[Source data]

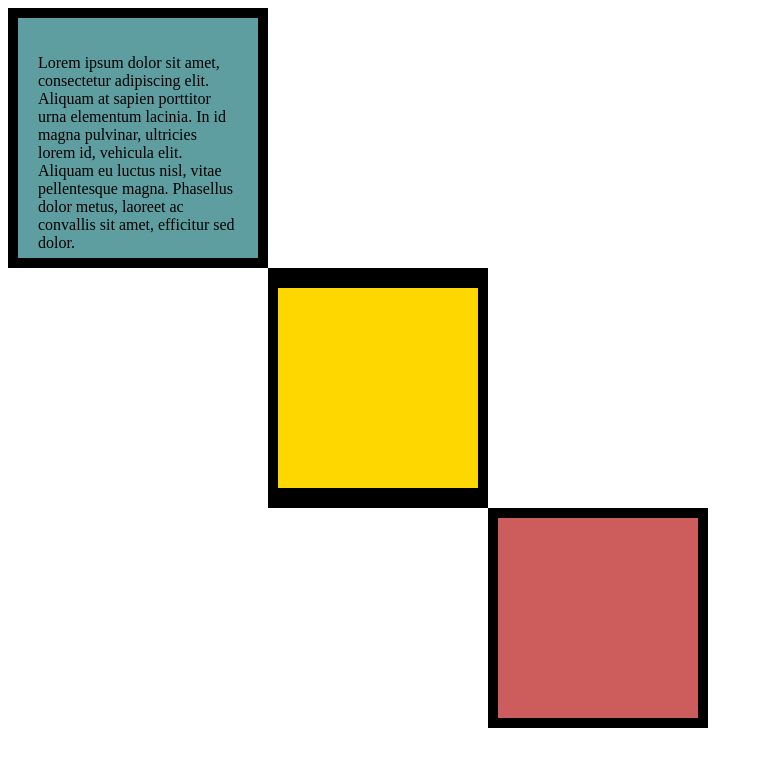
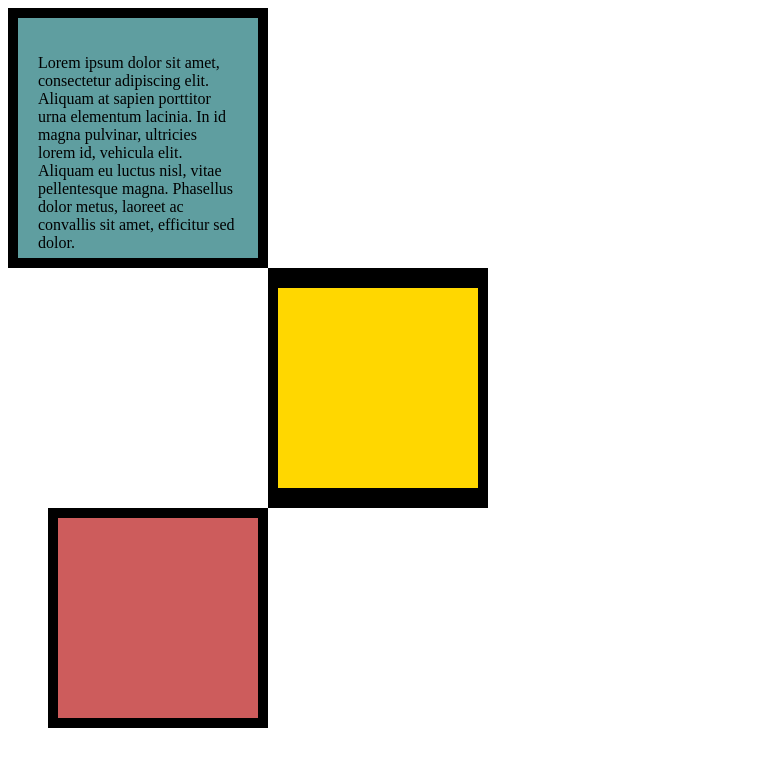
Before and after one commit to Emmanuel-Ejeagha/web-dev_projects, a plain HTML site: page 6.3 CSS Box Model/index.html in a window 1280 px wide. Shown: the whole page, without its empty margins (0-763 px from the left). Drawn offline with Linux system fonts and the light colour scheme.

Commit message:
reduced the margin

```diff
--- a/6.3 CSS Box Model/index.html
+++ b/6.3 CSS Box Model/index.html
@@ -26,7 +26,7 @@
     .div3 {
       background-color: indianred;
       border: 10px solid black;
-      margin-left: 480px;
+      margin-left: 40px;
     }
 
     p {
```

◆ **WORK ORDER**
Without the pictures, repeat all the records word for word.

◆ **SOLUTION TO THIS PROBLEM**
Before and after one commit to Emmanuel-Ejeagha/web-dev_projects, a plain HTML site: page 6.3 CSS Box Model/index.html in a window 1280 px wide. Shown: the whole page, without its empty margins (0-763 px from the left). Drawn offline with Linux system fonts and the light colour scheme.

Commit message:
reduced the margin

```diff
--- a/6.3 CSS Box Model/index.html
+++ b/6.3 CSS Box Model/index.html
@@ -26,7 +26,7 @@
     .div3 {
       background-color: indianred;
       border: 10px solid black;
-      margin-left: 480px;
+      margin-left: 40px;
     }
 
     p {
```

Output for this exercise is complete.